The uncertainty of the next few days, weeks and months is understandably troubling. To be honest it is difficult to maintain a sense of calm when all around us people are panic buying baked beans and predicting financial collapse and catastrophic death rates. But I’m minded of an album title from the 1970s. Crisis? What Crisis?
The picture suggests that whilst chaos is reigning in the world it is possible to find calm and pleasure – rather, it’s not what’s happening that causes us to feel bad, it’s the way we look at it that causes the problems. Research psychologists have come up with a five-step approach to developing a helpful mind-set.
- Build a sense of safety – self-isolating whether voluntary or not is a gift of safety to yourself and others. It protects you from harm and protects others from harm. It is the one major action that we can all do, even in the face of feeling totally helpless and overwhelmed, that will make the greatest contribution towards community safety. Yes, it may be disruptive and boring and it may also be a time for personal growth and an opportunity to develop resilience.
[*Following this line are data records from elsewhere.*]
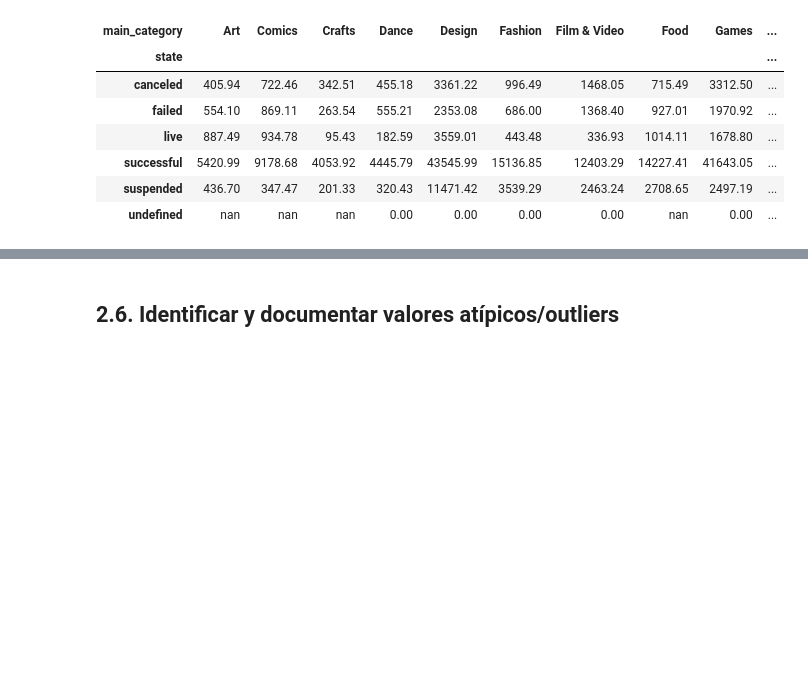
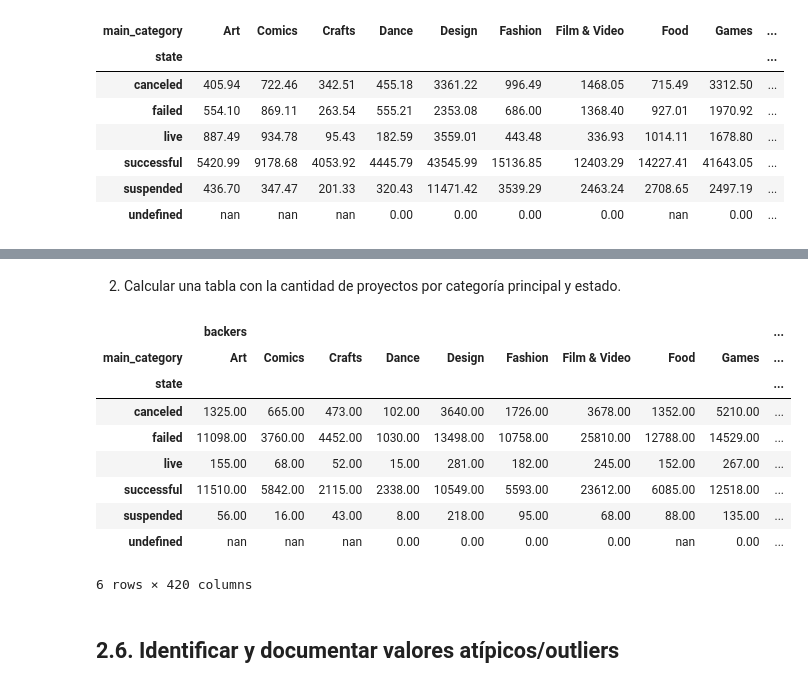
Before and after one commit to fpaludi/DiploDatos, a Jupyter notebook: AnalisisYCuracion/notebooks/Limpieza.ipynb, the cells around one changed output, grey strips where cells are left out. Cells and saved outputs as stored; diff of their text form; code cells hidden in the pictures; blank space fills up the shorter version.

```diff
--- a/AnalisisYCuracion/notebooks/Limpieza.ipynb
+++ b/AnalisisYCuracion/notebooks/Limpieza.ipynb
@@ -967,3 +990,18 @@ kickstarter_2018.pivot_table(values='usd_pledged',index='state',columns='main_ca
+# %% [markdown]
+2. Calcular una tabla con la cantidad de proyectos por categoría principal y estado.
+# %%
+kickstarter_2018.pivot_table(index='state',columns='main_category', aggfunc=np.count_nonzero)
+# %% [output]
+|  | backers |  |  |  |  |  |  |  |  | ... |
+| main_category | Art | Comics | Crafts | Dance | Design | Fashion | Film & Video | Food | Games | ... |
+| state |  |  |  |  |  |  |  |  |  | ... |
+| canceled | 1325.00 | 665.00 | 473.00 | 102.00 | 3640.00 | 1726.00 | 3678.00 | 1352.00 | 5210.00 | ... |
+| failed | 11098.00 | 3760.00 | 4452.00 | 1030.00 | 13498.00 | 10758.00 | 25810.00 | 12788.00 | 14529.00 | ... |
+| live | 155.00 | 68.00 | 52.00 | 15.00 | 281.00 | 182.00 | 245.00 | 152.00 | 267.00 | ... |
+| successful | 11510.00 | 5842.00 | 2115.00 | 2338.00 | 10549.00 | 5593.00 | 23612.00 | 6085.00 | 12518.00 | ... |
+| suspended | 56.00 | 16.00 | 43.00 | 8.00 | 218.00 | 95.00 | 68.00 | 88.00 | 135.00 | ... |
+| undefined | nan | nan | nan | 0.00 | 0.00 | 0.00 | 0.00 | nan | 0.00 | ... |
+6 rows × 420 columns
 # %% [markdown]
 ## 2.6. Identificar y documentar valores atípicos/outliers
 # %% [markdown]
```
Also changed, not shown: parts of 38 cells of this notebook.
- Develop a sense of calm – the natural tendency of humans is to predict and control the future. This ability has got us to where we are now and is highly adaptive. The flip side however is that we have come to believe that we cannot bear uncertainty and it is this belief that underlies any anxiety disorder. We try to control and plan for every eventuality, eliminating the possibility of surprises and dealing with every possible catastrophic scenario in our heads. The problem is, this approach serves only to increase our anxiety and decrease our sense of calm. Practicing letting go of worrying thoughts and embracing the liberating knowledge that “what will be will be” has the paradoxical effect of promoting a sense of calm.
- Become effective – do the jobs around the house that you have been putting off. Offer to help others. Learn something new. Exercise. Keep working. Do whatever suits you but don’t just sit around doing nothing. Having jobs to do and being able to make a contribution helps to alleviate feelings of helplessness and overwhelm.
- We have technology that we can use to develop and maintain community – meeting in groups is not advised at present but community cohesion is possible in other ways if we can be inventive and creative.
- Spread hope – that solutions are possible and this crisis will eventually ease.